<<<<

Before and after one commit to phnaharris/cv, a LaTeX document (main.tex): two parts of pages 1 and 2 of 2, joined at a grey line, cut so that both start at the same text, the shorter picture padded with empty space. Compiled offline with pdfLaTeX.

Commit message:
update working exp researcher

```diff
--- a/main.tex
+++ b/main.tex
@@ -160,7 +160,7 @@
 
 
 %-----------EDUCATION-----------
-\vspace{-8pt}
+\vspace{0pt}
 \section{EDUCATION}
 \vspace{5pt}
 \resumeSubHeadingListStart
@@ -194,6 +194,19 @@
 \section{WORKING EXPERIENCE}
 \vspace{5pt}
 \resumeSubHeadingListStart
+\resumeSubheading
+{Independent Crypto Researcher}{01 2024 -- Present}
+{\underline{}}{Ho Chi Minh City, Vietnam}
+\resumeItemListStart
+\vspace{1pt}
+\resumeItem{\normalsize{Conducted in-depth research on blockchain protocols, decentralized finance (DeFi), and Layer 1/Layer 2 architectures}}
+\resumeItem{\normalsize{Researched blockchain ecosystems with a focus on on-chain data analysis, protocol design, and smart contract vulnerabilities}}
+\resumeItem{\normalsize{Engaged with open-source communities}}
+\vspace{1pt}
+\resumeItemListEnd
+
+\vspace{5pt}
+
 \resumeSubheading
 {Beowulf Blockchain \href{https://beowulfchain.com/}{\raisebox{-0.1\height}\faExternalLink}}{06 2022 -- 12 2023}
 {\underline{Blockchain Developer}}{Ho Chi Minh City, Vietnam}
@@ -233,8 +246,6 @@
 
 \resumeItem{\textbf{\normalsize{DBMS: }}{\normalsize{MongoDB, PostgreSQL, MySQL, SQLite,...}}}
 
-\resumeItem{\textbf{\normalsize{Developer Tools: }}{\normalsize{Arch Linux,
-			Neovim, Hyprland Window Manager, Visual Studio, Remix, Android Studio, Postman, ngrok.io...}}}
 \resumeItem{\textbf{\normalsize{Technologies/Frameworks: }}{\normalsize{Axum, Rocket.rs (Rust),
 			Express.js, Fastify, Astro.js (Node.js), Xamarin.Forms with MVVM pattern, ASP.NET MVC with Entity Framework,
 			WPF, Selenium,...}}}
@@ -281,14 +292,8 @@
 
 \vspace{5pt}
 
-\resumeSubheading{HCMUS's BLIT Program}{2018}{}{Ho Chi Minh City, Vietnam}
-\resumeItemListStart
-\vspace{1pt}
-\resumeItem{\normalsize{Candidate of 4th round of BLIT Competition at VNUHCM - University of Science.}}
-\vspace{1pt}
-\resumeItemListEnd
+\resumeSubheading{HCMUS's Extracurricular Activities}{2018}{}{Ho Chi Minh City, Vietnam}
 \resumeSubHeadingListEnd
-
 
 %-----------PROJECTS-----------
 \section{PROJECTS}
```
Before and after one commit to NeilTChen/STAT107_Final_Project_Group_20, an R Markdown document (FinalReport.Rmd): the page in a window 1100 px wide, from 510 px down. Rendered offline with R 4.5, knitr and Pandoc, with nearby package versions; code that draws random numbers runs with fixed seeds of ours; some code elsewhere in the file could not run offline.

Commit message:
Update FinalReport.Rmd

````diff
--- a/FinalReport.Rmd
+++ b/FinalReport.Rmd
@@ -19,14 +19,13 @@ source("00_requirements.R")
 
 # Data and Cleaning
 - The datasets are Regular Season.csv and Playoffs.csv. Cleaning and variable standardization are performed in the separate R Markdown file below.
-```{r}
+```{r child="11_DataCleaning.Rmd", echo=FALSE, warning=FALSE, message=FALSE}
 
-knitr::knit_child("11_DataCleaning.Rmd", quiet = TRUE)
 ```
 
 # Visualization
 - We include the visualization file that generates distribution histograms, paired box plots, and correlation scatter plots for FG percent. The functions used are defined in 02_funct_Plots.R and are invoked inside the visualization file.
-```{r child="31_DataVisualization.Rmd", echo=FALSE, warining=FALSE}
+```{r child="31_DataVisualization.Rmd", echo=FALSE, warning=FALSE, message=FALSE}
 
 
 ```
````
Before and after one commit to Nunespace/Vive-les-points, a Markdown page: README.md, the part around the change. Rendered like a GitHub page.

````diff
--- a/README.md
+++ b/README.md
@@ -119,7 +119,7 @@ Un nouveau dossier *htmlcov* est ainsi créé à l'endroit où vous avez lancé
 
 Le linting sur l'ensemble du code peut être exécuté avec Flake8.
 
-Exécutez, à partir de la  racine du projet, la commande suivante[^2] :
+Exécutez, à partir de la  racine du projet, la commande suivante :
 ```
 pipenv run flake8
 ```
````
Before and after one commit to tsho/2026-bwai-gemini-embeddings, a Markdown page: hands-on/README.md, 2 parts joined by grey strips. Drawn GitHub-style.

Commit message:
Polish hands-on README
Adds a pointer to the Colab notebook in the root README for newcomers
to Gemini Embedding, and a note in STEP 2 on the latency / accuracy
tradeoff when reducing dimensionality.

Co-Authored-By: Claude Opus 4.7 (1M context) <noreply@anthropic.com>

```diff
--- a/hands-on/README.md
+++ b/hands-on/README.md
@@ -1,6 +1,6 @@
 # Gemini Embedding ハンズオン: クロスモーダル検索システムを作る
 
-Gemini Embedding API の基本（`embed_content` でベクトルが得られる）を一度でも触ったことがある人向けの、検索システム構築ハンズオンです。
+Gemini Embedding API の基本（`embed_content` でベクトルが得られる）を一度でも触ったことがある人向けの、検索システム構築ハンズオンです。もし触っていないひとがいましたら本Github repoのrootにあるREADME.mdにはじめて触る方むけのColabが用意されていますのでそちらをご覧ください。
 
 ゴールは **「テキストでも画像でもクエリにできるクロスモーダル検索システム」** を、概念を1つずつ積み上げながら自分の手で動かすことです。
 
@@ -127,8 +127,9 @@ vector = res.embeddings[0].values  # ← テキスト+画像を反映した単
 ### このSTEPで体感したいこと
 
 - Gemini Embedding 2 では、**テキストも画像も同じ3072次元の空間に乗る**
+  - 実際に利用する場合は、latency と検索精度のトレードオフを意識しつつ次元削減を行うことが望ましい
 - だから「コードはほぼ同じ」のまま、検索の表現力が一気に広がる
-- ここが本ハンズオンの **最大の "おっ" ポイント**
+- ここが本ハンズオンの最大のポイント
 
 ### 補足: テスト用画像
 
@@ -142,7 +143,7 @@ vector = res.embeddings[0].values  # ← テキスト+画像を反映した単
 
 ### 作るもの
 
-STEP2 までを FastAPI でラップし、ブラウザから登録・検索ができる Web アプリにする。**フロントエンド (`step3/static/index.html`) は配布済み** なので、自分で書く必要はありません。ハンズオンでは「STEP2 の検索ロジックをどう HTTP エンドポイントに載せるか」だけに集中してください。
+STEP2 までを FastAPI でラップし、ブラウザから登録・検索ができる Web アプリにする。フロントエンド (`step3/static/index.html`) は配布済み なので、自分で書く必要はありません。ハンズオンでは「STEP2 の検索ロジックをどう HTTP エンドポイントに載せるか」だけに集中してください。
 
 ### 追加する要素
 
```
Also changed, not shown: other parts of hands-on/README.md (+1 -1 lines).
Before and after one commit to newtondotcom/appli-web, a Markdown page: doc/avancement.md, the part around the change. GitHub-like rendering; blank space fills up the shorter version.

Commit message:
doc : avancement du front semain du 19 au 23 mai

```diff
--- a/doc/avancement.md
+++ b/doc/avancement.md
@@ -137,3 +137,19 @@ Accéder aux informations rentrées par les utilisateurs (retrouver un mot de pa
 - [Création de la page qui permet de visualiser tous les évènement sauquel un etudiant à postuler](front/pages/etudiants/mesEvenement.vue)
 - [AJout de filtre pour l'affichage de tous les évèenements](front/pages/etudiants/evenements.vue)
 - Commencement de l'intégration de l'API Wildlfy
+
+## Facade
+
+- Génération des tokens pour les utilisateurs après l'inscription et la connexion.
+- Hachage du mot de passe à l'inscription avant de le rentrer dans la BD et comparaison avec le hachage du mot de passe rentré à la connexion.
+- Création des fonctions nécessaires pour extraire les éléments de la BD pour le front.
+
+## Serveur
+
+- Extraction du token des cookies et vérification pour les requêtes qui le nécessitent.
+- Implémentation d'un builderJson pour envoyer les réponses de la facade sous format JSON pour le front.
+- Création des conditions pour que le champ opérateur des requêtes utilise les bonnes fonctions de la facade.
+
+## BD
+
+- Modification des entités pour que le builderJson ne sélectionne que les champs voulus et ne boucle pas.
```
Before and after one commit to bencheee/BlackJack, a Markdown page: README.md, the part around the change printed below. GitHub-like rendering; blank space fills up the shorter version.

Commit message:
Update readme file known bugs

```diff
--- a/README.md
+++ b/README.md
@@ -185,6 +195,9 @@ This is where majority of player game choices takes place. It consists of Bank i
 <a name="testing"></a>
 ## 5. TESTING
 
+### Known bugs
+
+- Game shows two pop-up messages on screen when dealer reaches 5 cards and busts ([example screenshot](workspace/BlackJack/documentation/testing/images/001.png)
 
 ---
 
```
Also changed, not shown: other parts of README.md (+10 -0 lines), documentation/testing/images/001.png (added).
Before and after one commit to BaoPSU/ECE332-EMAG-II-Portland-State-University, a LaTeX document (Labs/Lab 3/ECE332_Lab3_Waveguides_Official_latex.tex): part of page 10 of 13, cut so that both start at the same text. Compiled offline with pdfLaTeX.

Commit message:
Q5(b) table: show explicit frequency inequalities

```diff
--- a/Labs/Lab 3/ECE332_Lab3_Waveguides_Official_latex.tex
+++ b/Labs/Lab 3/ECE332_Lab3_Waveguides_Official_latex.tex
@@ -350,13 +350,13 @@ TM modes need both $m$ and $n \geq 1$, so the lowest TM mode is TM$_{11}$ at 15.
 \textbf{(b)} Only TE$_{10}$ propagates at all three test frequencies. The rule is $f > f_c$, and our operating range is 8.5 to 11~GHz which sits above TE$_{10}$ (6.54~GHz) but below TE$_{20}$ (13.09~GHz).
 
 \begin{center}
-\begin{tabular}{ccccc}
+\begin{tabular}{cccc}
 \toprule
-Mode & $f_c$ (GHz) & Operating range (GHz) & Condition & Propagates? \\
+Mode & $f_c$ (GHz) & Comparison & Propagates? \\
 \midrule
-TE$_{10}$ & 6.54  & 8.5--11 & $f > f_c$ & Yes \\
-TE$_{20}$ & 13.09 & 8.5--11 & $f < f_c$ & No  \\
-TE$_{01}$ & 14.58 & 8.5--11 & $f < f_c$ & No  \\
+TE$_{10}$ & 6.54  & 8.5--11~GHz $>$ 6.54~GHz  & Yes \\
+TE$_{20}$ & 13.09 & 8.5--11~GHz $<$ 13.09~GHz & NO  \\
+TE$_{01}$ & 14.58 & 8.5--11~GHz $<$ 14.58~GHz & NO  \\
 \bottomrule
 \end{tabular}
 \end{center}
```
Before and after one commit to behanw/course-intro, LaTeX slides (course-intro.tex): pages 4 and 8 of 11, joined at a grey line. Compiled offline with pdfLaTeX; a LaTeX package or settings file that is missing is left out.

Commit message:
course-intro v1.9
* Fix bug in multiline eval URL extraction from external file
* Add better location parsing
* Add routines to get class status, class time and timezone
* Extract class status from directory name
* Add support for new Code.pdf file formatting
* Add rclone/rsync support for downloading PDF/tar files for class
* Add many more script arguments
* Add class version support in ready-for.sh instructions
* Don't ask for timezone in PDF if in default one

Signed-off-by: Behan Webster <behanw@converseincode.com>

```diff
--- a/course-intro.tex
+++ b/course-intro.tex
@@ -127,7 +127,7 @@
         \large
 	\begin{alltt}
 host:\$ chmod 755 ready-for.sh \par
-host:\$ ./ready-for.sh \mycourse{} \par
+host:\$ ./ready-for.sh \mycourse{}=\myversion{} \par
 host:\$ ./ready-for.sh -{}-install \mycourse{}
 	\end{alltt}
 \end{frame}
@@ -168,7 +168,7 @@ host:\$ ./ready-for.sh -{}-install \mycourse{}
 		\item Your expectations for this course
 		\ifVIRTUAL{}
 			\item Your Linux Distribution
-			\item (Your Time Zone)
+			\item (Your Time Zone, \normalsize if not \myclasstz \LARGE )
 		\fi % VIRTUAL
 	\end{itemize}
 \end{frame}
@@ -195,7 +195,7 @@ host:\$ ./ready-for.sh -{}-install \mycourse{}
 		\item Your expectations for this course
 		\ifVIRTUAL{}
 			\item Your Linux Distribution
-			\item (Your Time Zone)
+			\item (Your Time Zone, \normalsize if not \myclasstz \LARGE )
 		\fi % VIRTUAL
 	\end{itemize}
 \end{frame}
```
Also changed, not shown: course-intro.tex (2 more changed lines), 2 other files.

>>>>

§ **Task brief**:
Tally how many lines of the listing above include the string "Compiled", and report that figure by itself.

§ **Task output**:
3